One of the things I hear from my son regularly is that he wants a “raise” on his allowance. Usually this conversation takes place after he’s spent his savings on something else. Though he’s pretty good about saving up, like all of us, he sometimes gets off track.
While I can sympathize with the idea of earning more money to meet your financial goals or live your lifestyle, I’m also not going to hand my son extra cash just because he wants it. I like to encourage him to earn more money.
How Kids Can Earn More Money
It can be challenging for kids to earn money — especially if they’re under 16 and can’t get a more traditional after-school job. Some of the ways my son, and the kids around the neighborhood, earn money include:

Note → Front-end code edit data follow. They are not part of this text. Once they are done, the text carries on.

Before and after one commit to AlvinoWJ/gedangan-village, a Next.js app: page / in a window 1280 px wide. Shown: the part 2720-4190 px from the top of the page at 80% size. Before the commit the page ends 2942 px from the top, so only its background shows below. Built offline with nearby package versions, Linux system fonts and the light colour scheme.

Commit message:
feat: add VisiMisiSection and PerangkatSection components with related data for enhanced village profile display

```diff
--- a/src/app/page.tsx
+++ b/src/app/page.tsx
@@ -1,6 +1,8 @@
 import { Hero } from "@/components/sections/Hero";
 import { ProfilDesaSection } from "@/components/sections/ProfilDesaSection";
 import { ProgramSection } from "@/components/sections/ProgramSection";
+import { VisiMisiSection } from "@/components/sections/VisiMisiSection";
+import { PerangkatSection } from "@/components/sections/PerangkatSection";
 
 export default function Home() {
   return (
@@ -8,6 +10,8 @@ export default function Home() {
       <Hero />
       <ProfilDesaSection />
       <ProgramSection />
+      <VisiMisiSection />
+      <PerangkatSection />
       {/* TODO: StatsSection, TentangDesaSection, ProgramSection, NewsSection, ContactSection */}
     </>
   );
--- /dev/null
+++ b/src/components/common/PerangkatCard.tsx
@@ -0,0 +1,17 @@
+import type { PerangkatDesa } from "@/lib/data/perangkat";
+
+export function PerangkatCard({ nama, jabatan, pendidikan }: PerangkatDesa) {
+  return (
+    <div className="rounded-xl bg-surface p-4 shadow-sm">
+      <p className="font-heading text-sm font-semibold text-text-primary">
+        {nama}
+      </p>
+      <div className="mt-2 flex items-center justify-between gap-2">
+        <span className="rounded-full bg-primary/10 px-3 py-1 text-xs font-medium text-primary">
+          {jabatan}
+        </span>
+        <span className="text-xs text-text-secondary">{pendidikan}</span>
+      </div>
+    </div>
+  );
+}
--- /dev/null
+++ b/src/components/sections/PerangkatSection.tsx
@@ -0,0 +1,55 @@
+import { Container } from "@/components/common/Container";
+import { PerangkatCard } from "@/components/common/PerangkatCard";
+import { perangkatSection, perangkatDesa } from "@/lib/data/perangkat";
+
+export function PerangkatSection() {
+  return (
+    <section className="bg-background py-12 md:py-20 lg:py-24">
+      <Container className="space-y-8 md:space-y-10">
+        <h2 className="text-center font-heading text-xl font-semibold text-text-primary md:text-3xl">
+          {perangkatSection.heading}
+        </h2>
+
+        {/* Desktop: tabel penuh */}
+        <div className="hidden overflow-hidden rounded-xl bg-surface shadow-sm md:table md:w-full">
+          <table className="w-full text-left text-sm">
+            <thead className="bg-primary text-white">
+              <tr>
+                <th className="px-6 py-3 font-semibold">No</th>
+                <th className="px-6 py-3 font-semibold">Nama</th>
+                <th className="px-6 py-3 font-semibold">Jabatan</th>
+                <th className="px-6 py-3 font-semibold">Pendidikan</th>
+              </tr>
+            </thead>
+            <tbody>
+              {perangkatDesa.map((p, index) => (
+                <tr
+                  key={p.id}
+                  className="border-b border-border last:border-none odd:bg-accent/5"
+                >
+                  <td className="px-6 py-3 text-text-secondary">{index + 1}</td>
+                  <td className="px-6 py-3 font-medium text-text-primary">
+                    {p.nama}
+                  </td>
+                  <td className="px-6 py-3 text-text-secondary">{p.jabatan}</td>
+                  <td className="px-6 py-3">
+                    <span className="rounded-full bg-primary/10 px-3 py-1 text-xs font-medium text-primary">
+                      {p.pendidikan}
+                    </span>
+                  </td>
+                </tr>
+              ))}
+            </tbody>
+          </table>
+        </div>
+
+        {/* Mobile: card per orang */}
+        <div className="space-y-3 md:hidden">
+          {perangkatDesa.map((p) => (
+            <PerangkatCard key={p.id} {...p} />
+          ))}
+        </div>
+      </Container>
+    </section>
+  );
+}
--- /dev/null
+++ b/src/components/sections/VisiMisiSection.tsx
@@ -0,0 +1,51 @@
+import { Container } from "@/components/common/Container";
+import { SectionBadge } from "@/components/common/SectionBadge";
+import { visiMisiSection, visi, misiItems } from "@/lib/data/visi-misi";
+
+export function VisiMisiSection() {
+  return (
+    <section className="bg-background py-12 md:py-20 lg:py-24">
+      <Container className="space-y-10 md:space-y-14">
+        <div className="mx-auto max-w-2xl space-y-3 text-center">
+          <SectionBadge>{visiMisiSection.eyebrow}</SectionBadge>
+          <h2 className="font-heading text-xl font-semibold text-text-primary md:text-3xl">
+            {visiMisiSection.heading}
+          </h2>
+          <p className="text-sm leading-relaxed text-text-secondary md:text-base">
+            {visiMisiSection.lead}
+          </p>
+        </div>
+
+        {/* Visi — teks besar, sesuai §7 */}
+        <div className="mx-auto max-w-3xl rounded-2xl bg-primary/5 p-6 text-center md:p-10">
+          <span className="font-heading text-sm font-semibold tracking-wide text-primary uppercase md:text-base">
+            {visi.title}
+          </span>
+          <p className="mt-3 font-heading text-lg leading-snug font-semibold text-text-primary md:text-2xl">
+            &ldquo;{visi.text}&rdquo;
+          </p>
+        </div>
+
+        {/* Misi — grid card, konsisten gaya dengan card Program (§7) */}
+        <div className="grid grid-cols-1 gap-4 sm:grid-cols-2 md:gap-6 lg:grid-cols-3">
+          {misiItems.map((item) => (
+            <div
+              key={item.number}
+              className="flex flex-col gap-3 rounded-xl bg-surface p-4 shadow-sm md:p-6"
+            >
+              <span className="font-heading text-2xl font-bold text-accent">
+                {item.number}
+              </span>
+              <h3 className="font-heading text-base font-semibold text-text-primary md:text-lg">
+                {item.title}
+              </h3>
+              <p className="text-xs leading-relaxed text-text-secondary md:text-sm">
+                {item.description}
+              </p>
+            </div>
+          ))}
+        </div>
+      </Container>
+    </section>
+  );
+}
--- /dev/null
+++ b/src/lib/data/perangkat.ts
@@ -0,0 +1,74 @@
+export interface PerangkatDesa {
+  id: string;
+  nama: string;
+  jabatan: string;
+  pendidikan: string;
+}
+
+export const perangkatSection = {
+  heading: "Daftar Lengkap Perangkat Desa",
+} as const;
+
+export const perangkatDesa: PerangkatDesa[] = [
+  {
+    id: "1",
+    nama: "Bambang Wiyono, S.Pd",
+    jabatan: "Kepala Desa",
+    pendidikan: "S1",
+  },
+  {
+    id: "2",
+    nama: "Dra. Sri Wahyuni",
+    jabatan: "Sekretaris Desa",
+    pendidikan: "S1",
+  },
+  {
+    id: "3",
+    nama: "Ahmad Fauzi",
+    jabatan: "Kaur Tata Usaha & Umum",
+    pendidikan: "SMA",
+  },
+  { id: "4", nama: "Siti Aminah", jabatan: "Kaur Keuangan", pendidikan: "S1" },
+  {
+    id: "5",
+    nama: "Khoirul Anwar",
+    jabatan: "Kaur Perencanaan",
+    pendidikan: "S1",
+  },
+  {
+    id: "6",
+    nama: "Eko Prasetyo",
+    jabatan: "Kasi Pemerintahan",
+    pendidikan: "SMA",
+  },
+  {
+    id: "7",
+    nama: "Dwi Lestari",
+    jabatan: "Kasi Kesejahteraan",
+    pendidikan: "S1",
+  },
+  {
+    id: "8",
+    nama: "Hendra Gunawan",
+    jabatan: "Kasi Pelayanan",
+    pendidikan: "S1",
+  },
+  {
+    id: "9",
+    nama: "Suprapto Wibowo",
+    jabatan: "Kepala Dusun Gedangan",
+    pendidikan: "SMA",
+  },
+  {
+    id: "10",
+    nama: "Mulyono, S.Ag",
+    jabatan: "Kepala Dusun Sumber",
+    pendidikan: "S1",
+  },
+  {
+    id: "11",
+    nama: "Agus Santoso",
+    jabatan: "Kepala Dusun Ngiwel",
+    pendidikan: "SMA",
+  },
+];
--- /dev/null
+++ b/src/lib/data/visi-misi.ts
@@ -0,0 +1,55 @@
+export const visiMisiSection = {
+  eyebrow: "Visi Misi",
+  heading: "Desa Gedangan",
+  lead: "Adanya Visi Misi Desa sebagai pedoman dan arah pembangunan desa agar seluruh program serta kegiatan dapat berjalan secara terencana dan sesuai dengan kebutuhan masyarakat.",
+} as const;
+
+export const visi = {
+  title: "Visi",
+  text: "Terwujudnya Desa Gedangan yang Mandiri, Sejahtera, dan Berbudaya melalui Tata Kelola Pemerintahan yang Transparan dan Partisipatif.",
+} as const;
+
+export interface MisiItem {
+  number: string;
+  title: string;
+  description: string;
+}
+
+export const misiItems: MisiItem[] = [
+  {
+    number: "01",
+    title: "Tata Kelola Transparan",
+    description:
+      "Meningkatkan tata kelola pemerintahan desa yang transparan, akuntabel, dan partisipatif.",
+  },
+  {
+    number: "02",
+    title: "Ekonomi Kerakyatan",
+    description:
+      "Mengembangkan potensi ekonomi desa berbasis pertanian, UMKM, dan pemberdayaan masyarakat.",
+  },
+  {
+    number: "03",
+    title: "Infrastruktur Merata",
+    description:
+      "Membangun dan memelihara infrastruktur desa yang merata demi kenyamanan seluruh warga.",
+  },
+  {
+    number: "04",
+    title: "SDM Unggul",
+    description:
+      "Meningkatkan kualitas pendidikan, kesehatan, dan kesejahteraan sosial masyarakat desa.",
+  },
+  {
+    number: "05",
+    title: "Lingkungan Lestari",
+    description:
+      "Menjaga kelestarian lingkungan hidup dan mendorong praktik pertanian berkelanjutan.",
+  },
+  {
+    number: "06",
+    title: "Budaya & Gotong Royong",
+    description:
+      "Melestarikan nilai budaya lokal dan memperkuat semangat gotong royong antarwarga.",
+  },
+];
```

- Lemonade and cookie stands
- Mowing lawns and other yard care
- Growing produce to sell
- Selling plants, like tomato starts, for neighborhood gardens
My son also participates in 4-H throughout the year. He submits projects to the fair, which then earn money based on his ribbons. If he does a good job, he earns more money, since a purple (state fair) or blue ribbon earns more than red or white.
Since I have a home business, I also offer my son the chance to earn money by doing administrative tasks. I let him work when he wants, so he has control over his earnings. We have a time card, and he’s paid for the work he does every two weeks — just like a “real” job.
But, Don’t Let Them Get Too Caught Up
Of course, when kids start earning money, they can get too caught up in it. I don’t want my son to think everything has to be about money all the time. Sometimes we do things because they’re the right things to do, or to help other people — even if we don’t get money.
Some parents are willing to pay kids for doing chores, but I’ve never been into that. I prefer to have my son do some things around the house for free — so he understands that sometimes we do things as part of a family, without expecting monetary compensation.
After all, I don’t get paid for vacuuming the floor, and my husband doesn’t get paid for doing laundry. We do these things because they’re good for our household. So my son doesn’t get paid for keeping his room and bathroom clean or for emptying the dishwasher.
It’s a fine line to walk, but it’s important to teach kids how to be enthusiastic and creative about making money — without becoming obsessed with it.
Do you have any tips for walking that line? How do you encourage your kids to earn money?